• [INSTRUCTIONS TO FOLLOW]: Where in the material does the word "tabular" appear? Copy each line that has it.

★ ★ ★ ★ ★ ★ ★

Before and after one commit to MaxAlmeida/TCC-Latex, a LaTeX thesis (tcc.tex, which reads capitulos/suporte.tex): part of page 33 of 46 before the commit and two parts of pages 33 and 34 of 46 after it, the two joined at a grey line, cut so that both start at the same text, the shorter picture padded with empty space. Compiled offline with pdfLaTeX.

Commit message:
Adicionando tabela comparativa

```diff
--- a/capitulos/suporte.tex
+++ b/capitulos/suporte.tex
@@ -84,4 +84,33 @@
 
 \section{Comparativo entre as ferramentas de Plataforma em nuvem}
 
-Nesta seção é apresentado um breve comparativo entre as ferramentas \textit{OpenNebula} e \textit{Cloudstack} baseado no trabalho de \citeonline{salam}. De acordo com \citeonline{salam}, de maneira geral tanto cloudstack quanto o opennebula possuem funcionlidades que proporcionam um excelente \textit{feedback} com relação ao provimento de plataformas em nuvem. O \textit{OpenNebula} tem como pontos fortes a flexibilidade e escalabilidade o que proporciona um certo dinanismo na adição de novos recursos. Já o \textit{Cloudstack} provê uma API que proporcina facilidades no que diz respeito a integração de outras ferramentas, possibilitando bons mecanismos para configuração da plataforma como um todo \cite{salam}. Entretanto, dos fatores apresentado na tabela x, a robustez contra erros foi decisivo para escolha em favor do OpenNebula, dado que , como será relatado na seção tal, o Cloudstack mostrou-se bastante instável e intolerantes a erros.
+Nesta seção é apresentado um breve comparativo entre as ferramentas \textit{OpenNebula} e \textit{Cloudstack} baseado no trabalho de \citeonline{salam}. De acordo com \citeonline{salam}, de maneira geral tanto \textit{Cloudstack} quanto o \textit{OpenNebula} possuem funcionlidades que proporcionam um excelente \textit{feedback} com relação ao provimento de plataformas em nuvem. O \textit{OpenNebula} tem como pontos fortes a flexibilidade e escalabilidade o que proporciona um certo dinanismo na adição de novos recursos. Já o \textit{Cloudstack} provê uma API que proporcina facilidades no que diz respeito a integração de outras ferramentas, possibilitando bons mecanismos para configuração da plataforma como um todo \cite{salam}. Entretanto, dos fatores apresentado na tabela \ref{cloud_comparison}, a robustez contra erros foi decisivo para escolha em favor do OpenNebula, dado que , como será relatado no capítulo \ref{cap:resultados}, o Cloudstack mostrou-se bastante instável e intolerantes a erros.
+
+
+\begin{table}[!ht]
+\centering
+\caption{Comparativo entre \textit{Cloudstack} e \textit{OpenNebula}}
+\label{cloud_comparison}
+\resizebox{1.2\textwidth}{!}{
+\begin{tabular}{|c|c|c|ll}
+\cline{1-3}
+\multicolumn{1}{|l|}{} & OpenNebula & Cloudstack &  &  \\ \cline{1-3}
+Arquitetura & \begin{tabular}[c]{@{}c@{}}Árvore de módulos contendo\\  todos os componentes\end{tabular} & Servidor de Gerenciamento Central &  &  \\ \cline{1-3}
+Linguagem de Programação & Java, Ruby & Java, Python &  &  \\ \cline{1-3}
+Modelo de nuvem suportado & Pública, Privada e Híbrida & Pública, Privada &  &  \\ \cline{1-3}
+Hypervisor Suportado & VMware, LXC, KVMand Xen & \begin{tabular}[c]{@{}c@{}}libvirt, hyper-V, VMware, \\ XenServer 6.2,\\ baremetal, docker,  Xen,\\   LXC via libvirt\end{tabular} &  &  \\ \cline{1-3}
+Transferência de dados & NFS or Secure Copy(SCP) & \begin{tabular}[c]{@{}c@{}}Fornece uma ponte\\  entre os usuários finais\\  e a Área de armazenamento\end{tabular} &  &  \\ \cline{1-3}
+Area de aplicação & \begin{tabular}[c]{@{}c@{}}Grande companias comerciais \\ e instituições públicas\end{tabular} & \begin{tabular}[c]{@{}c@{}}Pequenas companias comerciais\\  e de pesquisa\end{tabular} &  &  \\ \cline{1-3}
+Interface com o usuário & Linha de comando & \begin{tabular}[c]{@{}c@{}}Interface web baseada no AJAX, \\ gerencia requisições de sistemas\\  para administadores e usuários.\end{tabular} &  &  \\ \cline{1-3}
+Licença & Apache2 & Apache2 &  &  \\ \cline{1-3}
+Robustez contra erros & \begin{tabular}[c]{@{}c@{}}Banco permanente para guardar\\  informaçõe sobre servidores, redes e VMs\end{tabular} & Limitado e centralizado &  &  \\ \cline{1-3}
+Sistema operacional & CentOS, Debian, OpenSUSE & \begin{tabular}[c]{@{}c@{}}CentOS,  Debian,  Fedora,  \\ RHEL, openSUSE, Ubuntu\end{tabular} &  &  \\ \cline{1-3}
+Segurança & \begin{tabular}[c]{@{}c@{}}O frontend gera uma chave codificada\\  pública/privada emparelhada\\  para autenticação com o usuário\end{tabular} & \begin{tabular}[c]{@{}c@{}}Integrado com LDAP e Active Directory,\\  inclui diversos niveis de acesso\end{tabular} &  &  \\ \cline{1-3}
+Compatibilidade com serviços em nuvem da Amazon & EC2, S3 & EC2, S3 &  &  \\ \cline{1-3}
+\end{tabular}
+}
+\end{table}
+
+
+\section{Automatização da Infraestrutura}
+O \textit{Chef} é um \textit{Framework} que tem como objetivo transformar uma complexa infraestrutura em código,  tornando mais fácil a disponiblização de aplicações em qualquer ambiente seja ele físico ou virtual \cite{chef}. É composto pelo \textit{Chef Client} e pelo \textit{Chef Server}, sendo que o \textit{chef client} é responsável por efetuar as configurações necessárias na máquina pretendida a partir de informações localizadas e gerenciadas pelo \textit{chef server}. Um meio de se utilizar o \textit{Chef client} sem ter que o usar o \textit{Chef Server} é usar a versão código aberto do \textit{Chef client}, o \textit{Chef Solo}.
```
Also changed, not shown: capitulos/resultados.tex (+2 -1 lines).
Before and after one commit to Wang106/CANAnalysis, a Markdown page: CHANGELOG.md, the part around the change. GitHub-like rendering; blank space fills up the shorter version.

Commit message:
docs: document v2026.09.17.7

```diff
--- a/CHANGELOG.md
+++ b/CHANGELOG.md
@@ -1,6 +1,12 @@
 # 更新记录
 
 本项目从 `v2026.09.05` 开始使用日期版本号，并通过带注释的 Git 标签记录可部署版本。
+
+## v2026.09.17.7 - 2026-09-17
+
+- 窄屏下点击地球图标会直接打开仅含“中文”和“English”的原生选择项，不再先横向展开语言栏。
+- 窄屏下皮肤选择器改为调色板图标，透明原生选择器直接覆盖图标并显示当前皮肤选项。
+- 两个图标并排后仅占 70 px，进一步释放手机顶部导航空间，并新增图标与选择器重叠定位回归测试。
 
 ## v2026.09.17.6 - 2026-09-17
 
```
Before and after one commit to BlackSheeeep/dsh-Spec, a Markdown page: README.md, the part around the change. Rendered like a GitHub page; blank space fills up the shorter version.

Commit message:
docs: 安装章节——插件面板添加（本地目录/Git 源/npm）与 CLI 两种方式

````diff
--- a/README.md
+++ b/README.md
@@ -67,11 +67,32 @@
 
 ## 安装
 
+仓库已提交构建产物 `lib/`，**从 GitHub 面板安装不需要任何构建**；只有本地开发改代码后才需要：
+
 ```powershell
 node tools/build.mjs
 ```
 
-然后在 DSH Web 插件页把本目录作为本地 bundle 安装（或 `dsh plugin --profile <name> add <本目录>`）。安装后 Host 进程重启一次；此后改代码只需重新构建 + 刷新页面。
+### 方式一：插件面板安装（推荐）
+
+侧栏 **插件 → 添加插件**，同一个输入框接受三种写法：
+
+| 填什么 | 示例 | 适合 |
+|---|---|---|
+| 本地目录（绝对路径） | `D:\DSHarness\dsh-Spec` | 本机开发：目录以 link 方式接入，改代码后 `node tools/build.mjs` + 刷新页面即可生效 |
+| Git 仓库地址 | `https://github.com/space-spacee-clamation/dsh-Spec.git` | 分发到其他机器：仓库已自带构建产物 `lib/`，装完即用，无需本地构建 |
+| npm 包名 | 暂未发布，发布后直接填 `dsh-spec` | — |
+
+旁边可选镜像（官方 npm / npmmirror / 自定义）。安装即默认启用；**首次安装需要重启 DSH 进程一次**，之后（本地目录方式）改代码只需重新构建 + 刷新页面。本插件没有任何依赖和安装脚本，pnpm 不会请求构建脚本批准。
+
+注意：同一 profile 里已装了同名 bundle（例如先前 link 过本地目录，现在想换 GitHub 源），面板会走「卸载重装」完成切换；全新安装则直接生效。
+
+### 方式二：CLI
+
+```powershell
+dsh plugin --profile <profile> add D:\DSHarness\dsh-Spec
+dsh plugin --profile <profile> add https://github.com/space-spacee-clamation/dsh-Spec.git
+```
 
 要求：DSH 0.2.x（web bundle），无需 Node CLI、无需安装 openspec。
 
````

★ ★ ★ ★ ★ ★ ★

• [EXERCISE SOLUTION]:
+\begin{tabular}{|c|c|c|ll}
+Arquitetura & \begin{tabular}[c]{@{}c@{}}Árvore de módulos contendo\\  todos os componentes\end{tabular} & Servidor de Gerenciamento Central &  &  \\ \cline{1-3}
+Hypervisor Suportado & VMware, LXC, KVMand Xen & \begin{tabular}[c]{@{}c@{}}libvirt, hyper-V, VMware, \\ XenServer 6.2,\\ baremetal, docker,  Xen,\\   LXC via libvirt\end{tabular} &  &  \\ \cline{1-3}
+Transferência de dados & NFS or Secure Copy(SCP) & \begin{tabular}[c]{@{}c@{}}Fornece uma ponte\\  entre os usuários finais\\  e a Área de armazenamento\end{tabular} &  &  \\ \cline{1-3}
+Area de aplicação & \begin{tabular}[c]{@{}c@{}}Grande companias comerciais \\ e instituições públicas\end{tabular} & \begin{tabular}[c]{@{}c@{}}Pequenas companias comerciais\\  e de pesquisa\end{tabular} &  &  \\ \cline{1-3}
+Interface com o usuário & Linha de comando & \begin{tabular}[c]{@{}c@{}}Interface web baseada no AJAX, \\ gerencia requisições de sistemas\\  para administadores e usuários.\end{tabular} &  &  \\ \cline{1-3}
+Robustez contra erros & \begin{tabular}[c]{@{}c@{}}Banco permanente para guardar\\  informaçõe sobre servidores, redes e VMs\end{tabular} & Limitado e centralizado &  &  \\ \cline{1-3}
+Sistema operacional & CentOS, Debian, OpenSUSE & \begin{tabular}[c]{@{}c@{}}CentOS,  Debian,  Fedora,  \\ RHEL, openSUSE, Ubuntu\end{tabular} &  &  \\ \cline{1-3}
+Segurança & \begin{tabular}[c]{@{}c@{}}O frontend gera uma chave codificada\\  pública/privada emparelhada\\  para autenticação com o usuário\end{tabular} & \begin{tabular}[c]{@{}c@{}}Integrado com LDAP e Active Directory,\\  inclui diversos niveis de acesso\end{tabular} &  &  \\ \cline{1-3}
+\end{tabular}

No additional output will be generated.